To make the dough: Add the additional yeast to the sponge and stir to incorporate. Add 3 cups of the flour, the cinnamon, sugar, salt and brown sugar (or honey) and attach the bowl to your stand mixer, fitted with the dough hook. Mix on low speed until the ingredients come together in a ball, gradually adding the remaining 3/4 cup flour to stiffen the dough. In the last few minutes of mixing, add the raisins and allow the mixer to incorporate them into the dough.
Kneading the dough: You can continue to knead in your mixer, but fair warning, the dough is very heavy. I didn't want to risk damaging my mixer so I did it by hand. By hand you'll have to knead the dough for at least 10 minutes - you want a pliable, smooth dough that's satiny and not tacky to the touch. You can add additional water or flour as necessary to achieve the right consistency.
Divide the dough into 4 1/2 oz pieces for the bagels (that will make a fairly large bagel so feel free to use smaller portions if you prefer). Shape each piece into a roll and place on a parchment-lined baking sheet. Cover with a damp towel and allow to rest for about 20 minutes.
Line two baking sheets with parchment and spray them lightly with nonstick cooking spray.
To shape the bagels: Flatten the ball of dough slightly then poke a hole through the center. Stretch and rotate the dough until the hole is about 2 1/2 inches in diameter (or slightly smaller if you've made your portions less than 4 1/2 oz each). Transfer to the prepared baking sheet and repeat with all of the dough balls (dividing them evenly between the two baking sheets). Spray the tops of the bagels lightly with nonstick cooking spray and cover each baking sheet loosely with plastic wrap. Allow to sit at room temperature for about 20 minutes.
To determine whether the bagels are ready to be retarded in the refrigerator use the "float test." Fill a small bowl with room temperature water and place one of the bagels in the water. If the bagel floats within 10 seconds of being placed in the water, they are ready to move to the fridge. If so, remove the bagel from the water, pat dry and place back on the baking sheet. (Note: you only need to test one bagel - not all of them.) If the bagel doesn't float, continue to proof at room temperature and perform the float test again every 10-20 minutes, or until it floats. When the bagels are ready to be retarded, place the loosely covered baking sheets in the refrigerator overnight (or up to 2 days).
When you're ready to bake the bagels, preheat oven to 500 F, with racks in the upper and lower thirds of the oven. Bring a large pot (the wider the pot, the better) of water to a boil, then add the baking soda.
Remove the bagels from the refrigerator. A few at a time (as many as can comfortably fit in your pot), drop them into the boiling water. They should float to the top fairly quickly. Boil for 1 minute per side, flipping them with a spider strainer. While the bagels are boiling, dust the baking sheets they were on with cornmeal. Remove the bagels to the dusted baking sheets and repeat until they've all been boiled.
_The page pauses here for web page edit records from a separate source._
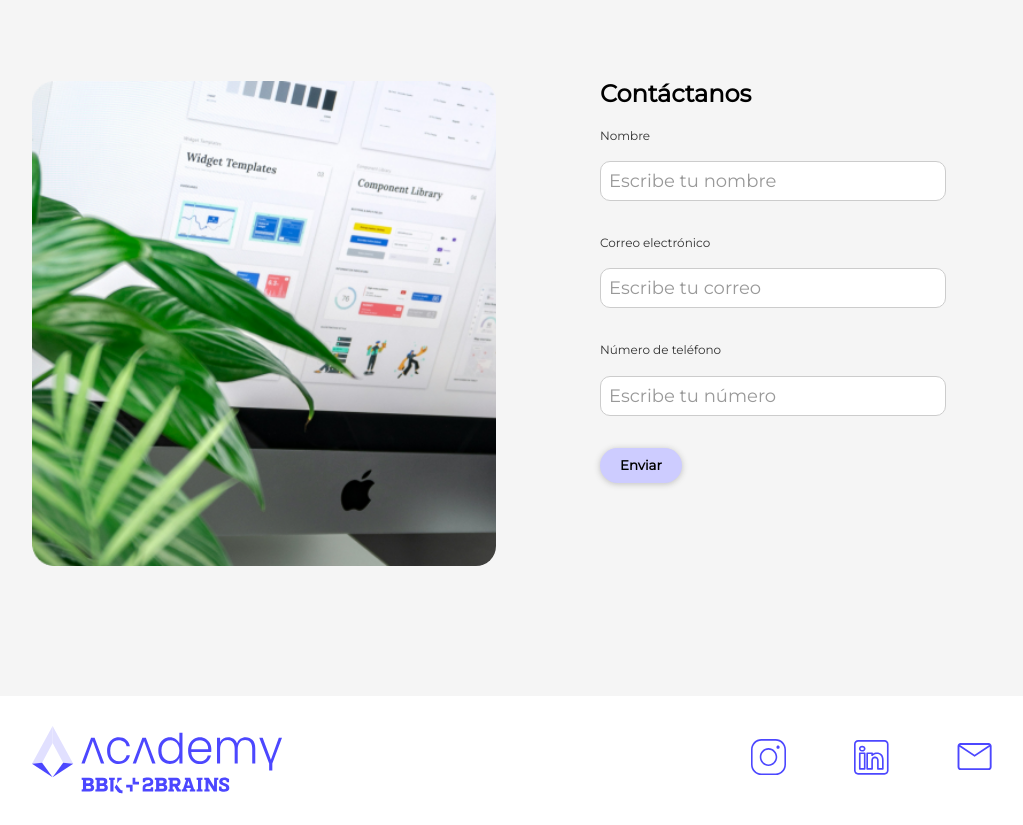
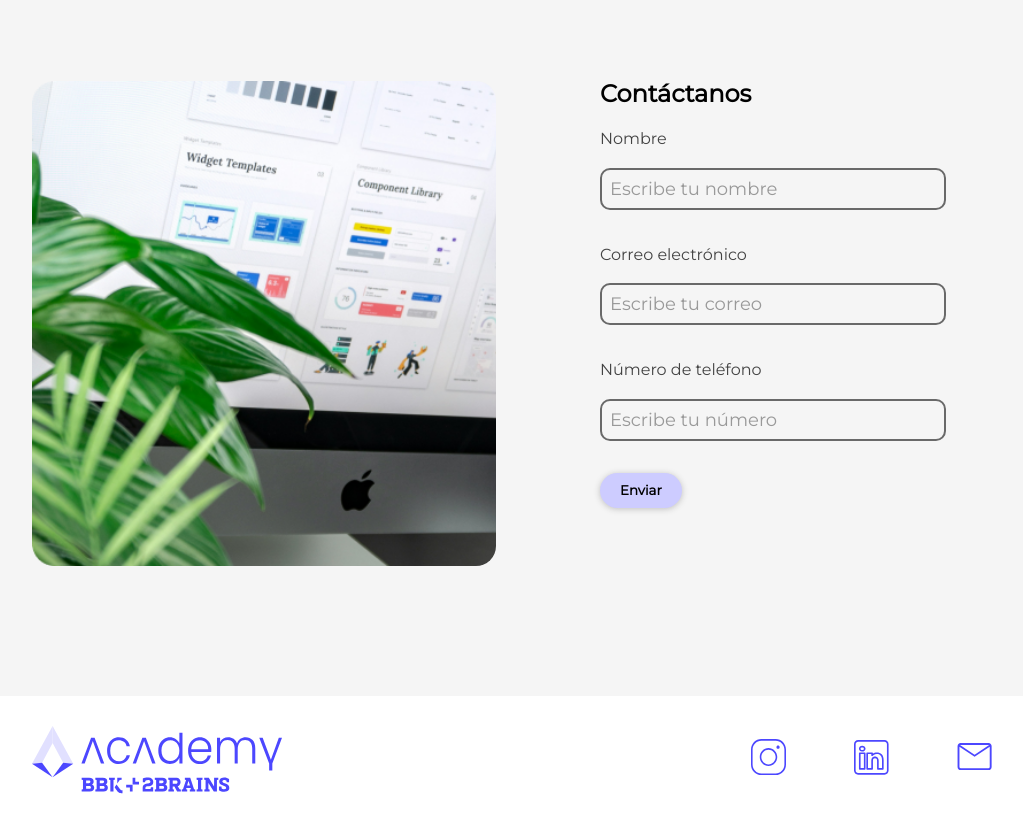
Before and after one commit to carfolacam98/story_design-system, a React (Vite) app in the folder taskbox/: page / in a window 1280 px wide. Shown: the part 1440-2265 px from the top of the page, without its empty margins (128-1151 px from the left). Built offline with nearby package versions, Linux system fonts and the light colour scheme.

Commit message:
Fix input styles

```diff
--- a/taskbox/src/ui/atoms/Input/index.jsx
+++ b/taskbox/src/ui/atoms/Input/index.jsx
@@ -23,7 +23,7 @@ const {state}=props
         {...props}
         onFocus={handleFocus}
         onBlur={handleBlur}
-        className={`${styles.input} ${error ? styles.error : ''}`}
+        className={`${styles.input} ${disabled ? styles.disabled : ''} ${error ? styles.error : ''}`}
         disabled={disabled}
       />
     </div>
--- a/taskbox/src/ui/atoms/Input/input.module.scss
+++ b/taskbox/src/ui/atoms/Input/input.module.scss
@@ -2,24 +2,28 @@
 
 .inputContainer {
   margin-bottom: 16px;
+  font-family: "Montserrat", sans-serif;
 
   label {
     display: block;
     margin-bottom: 8px;
-    color: #333;
+    color: var(--secondary-90) ;
     margin-bottom: 16px;
-    font-size: 12px;
+    font-size: 16px;
   }
 
   .input {
     width: 100%;
     padding: 8px;
-    border: 1px solid #ccc;
+    border: 2px solid #ccc;
     border-radius: 10px;
     margin-bottom: 16px;
-    font-family: 'Montserrat';
+    font-family: "Montserrat", sans-serif;
+    background-color: transparent;
     font-size: 18px;
+    border-color: var(--secondary-70) ;
     color: var(--secondary-90) ;
+
 
     &:focus {
       outline: none;
@@ -31,7 +35,7 @@
     }
 
     &.default {
-      background-color: #fff;
+
       border-color: var(--secondary-70);
     }
 
@@ -43,6 +47,7 @@
       background-color: #f8f9fa;
       color: #6c757d;
       cursor: not-allowed;
+      border-color: #6c757d !important;
     }
   }
 }
```
Also changed, not shown: 1 other file (tests, documents, lock files or other folders).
Bake both pans of bagels in the oven for about 5 minutes, then rotate the pans (switch the racks they're on and give them a 180-degree flip). Reduce the oven temperature to 450 F and continue baking for another 5 minutes, or until the bagels are light golden brown. Transfer the pans to wire racks and let the bagels cool for at least 15 minutes before serving.
Makes about 14 large bagels